Recently, we were asked to advise one of our long-time clients on the advisability of purchasing an expensive piece of art. The question reminded me of the old joke about how to know when you’ve seen a good opera (answer: when someone tells you). We politely declined, but it sparked some thought with this article.
Along with the Guggenheims and other early accumulators, many people today regard art as a legitimate asset class worthy of investment. Of course, the problem is, how do you know what to buy? Art prices go up and down like all other assets, and not all art by the same artist is viewed in the same way. Some paintings are timeless and become iconic while others are early or failed attempts that even the artist would rather see burn. In the midst of a blur of names, styles and eras, the artistic advisor has established himself as a source of wise advice to unravel everything. But is it really true?
The answer is soft. In recent years, the role of art advisors has expanded from museum consulting to estate and financial planning, acquisition strategies, storage and administration and other tasks for all kinds of clients. Some reports indicate that nearly a third of wealthy collectors meet at least occasionally with art advisers. The problem is that there are no national standards or accreditations required of these advisers. Anyone with an art degree – and even those without one – can hang a shingle. So, remember to ask the following questions before you take out your wallet.

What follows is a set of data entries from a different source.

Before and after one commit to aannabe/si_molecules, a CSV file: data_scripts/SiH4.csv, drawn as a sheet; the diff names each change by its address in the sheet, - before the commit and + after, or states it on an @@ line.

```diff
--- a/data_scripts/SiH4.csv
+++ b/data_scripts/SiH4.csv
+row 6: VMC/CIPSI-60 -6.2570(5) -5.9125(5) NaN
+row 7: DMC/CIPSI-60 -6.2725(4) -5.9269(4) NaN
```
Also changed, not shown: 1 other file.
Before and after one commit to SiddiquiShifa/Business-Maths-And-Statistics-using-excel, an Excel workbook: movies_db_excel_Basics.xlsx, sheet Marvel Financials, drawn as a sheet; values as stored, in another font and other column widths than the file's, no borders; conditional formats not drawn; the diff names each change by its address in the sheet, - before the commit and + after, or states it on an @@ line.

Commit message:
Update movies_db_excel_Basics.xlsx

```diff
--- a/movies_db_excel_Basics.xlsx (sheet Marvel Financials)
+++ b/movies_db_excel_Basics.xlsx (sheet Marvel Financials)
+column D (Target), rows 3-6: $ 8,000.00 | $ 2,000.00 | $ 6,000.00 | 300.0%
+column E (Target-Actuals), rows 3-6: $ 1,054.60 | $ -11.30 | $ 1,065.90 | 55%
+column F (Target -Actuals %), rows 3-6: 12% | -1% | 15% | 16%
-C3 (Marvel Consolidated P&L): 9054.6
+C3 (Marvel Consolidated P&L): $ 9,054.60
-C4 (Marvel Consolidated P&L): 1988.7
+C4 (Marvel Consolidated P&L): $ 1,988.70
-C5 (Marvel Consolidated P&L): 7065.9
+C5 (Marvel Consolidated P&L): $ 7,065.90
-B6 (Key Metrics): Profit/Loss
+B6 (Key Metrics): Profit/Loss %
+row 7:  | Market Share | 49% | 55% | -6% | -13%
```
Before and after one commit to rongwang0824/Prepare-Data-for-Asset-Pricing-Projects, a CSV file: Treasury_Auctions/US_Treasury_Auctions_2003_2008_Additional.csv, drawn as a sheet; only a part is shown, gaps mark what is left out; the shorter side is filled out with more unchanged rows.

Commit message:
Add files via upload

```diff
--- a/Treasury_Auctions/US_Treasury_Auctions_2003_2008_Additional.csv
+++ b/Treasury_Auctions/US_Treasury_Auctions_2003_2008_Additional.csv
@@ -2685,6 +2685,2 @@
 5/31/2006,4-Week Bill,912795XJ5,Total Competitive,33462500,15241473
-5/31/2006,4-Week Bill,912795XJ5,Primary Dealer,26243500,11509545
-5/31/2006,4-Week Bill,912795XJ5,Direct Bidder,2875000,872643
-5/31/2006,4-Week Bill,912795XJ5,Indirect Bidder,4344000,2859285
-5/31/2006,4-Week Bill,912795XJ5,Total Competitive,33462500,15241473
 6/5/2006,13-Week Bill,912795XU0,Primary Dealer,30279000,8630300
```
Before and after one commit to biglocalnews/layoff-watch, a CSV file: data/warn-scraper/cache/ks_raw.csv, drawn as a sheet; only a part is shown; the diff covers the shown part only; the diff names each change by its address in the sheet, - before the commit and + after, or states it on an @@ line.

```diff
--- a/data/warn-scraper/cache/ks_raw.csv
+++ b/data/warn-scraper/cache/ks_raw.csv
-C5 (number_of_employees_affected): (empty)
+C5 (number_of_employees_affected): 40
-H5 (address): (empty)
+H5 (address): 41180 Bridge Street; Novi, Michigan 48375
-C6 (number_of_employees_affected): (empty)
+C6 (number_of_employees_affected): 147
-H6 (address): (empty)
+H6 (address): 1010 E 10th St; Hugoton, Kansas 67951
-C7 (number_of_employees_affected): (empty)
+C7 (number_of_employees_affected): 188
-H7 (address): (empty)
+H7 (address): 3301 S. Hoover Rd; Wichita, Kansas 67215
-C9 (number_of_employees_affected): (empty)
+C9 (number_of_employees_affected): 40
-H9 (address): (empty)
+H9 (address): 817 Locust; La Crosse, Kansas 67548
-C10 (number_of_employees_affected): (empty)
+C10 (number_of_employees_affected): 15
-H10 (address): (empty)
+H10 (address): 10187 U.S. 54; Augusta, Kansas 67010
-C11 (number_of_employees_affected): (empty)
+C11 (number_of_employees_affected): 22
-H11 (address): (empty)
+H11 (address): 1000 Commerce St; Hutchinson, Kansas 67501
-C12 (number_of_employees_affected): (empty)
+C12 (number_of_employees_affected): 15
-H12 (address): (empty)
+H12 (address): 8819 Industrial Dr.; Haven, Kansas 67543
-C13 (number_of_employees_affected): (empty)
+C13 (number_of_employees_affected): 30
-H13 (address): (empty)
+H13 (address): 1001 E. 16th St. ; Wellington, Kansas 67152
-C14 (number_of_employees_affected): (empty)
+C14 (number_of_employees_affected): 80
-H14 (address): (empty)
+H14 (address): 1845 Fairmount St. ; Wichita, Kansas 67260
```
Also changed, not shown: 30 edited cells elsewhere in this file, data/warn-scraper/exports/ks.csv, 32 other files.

First of all, what is the background and experience of your advisor? A long and varied career with varied credentials should provide much more comfort than a simple newly created art degree. Second, what is their specialty? An expert on old masters may know relatively little about modern art. Third, how does their billing work? It can be hourly, commission, commission or a combination of these. Either way, write it down. Fourth and sometimes foremost, what are the potential conflicts of interest in your relationship? Is the artistic advisor able to promote the art that interests him? If so, that’s a problem. It is also good to know that your advisor is a member of a recognized professional organization, but does not offer any guarantees. The point is to proceed with extreme caution.
And it reminds me of a second joke worth telling here. This is the definition of an expert being one who knows more and more about less and less until he knows everything about nothing. It’s certainly not me and probably not you. However, if you are deliberate, there is nothing wrong with being your own art advisor and following the two oldest rules in the book. Buy what you like and the best you can afford. Large collections have been built this way.
Mike Rivkin and his wife, Linda, are longtime residents of Rancho Mirage. For many years he was an award winning catalog publisher and author of seven books as well as countless articles. Now he is the owner of the Antique Galleries in Palm Springs. His antiques column appears on Saturdays in The Desert Sun. Want to send Mike a question about antiques? Send him a message at [email protected]